Aliayah Coleman has an infectious smile that radiates positivity. That positivity along with her drive has led her to the stage of Coleman Coliseum where on Aug. 6 she’ll receive her bachelor’s degree in accounting and then jet off to her new job with BNY Mellon, a corporate investment banking firm in Everette, Massachusetts.
A first-generation college student from Decatur, Coleman said the strong academics and energetic campus atmosphere drew her to The University of Alabama.
“It was definitely the degree programs in both accounting and theatre,” she said. “As soon as I got on campus and in this environment, that was it.”
Coleman immediately sought community in groups like the Legacy Scholars, a program that supports incoming freshmen who are first-generation students from limited-income homes and students with disabilities, as well as Ignite UA, an organization promoting the empowerment of young women to become political leaders. She then became a mentor to students who were following in similar footsteps.
“I was definitely impacted by those programs and wanted an opportunity to give back,” she said.
One of Coleman’s mentors, Dr. Amy Salazar, executive director of the Capstone Center for Student Success, said that Coleman’s desire to help others was evident.
“She consistently went above and beyond the requirements of mentoring and gave of her time and talents to ensure the students she was mentoring were successful and supported,” said Salazar.
Along with Salazar, Culverhouse Colleg of Business’ Quoc Hoang and Sophia Kennedy were among the faculty Coleman looked up to the most as her own mentors.
And that admiration goes both ways.
“When I think of Aliayah, a smile immediately comes to my face,” said Hoang, director of experiential learning at Culverhouse. “I have witnessed her persistence and positivity as she navigated her path to graduation. I’m inspired by what she’s accomplished and can’t wait to see how her next chapter in life unfolds.”
Kennedy, who taught Coleman’s Accounting II course, agreed.
“Although she faced a lot of personal struggles outside of the classroom as well as academic struggles with this particular course, she kept a positive, upbeat attitude,” Kennedy said. “I was so proud of the dedication, drive and hard work she exhibited last semester.”
That drive in the classroom was rewarded in many ways.
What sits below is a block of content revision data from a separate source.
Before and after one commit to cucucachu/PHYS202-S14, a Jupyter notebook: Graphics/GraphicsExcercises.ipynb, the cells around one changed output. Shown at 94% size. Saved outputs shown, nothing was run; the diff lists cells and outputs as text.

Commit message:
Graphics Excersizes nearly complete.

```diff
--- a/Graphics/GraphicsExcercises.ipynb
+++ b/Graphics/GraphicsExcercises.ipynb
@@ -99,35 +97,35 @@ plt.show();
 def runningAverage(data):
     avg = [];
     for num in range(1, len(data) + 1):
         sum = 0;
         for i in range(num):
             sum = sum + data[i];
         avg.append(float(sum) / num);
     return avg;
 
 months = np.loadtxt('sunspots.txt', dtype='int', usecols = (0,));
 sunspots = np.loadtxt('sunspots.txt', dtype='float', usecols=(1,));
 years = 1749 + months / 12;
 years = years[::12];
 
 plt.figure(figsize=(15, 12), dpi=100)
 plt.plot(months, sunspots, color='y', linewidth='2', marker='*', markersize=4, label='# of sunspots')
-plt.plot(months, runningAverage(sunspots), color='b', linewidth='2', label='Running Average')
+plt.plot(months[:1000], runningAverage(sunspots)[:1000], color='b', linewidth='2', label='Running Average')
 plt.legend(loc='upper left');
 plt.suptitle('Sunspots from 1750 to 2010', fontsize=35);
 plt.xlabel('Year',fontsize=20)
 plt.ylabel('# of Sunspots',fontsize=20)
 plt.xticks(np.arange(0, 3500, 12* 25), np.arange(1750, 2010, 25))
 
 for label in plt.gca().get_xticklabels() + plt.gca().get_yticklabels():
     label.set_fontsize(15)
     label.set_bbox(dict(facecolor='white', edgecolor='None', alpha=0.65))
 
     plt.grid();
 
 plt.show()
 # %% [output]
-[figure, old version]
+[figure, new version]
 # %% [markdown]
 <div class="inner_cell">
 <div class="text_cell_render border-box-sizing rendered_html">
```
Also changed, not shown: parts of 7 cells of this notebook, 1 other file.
In her time at the Capstone, Coleman has been tapped for the President’s List, Dean’s List, Most Optimistic Award from the Student Support Services – TRIO Program and the Academic Certificate of Distinction from the Black Faculty Staff Association for maintaining a GPA above 3.5. She was also instrumental in promoting the First Generation Spot in Hewson Hall, a gathering space for first-generation students to study or just have fellowship.
Among these accolades and her coursework, Coleman still found time to write and illustrate a children’s book titled Sekaniah.
“It’s an adventure book for elementary school-aged children that I plan to publish this fall,” she said. “I was inspired by my grandmother who passed away. She loved children and I felt like this book was something she would want to do so I’m doing it in her honor.”
Coleman’s minor is theatre, which might seem an unlikely choice for an accounting major, but it was a perfect pairing in her opinion.
“I took an accounting class my senior year of high school and I fell in love with it. It’s like solving a puzzle,” she said. “I also did a few years of theatre in high school and at UA and loved that as well.” Coleman said her dream job would include both. “I do want to open a theatre one day and handle the business side of it.”
Earning her bachelor’s degree is not the final step for Coleman. She intends to immediately pursue her master’s in accounting through The University of Alabama Online while working full time.
Salazar said she would expect no less from someone as driven as her mentee.
“I know that Aliayah will be an incredible ambassador for The University of Alabama, taking the growth and development she gained here to change the world around her,” she said. “In the four years I have known her she has faced incredible personal circumstances that would have derailed so many people, but not Aliayah. She is a driven and passionate woman who knows her dreams and is not afraid to take on any obstacle she faces.”
Jennifer Brady, UA Strategic Communications, firstname.lastname@example.org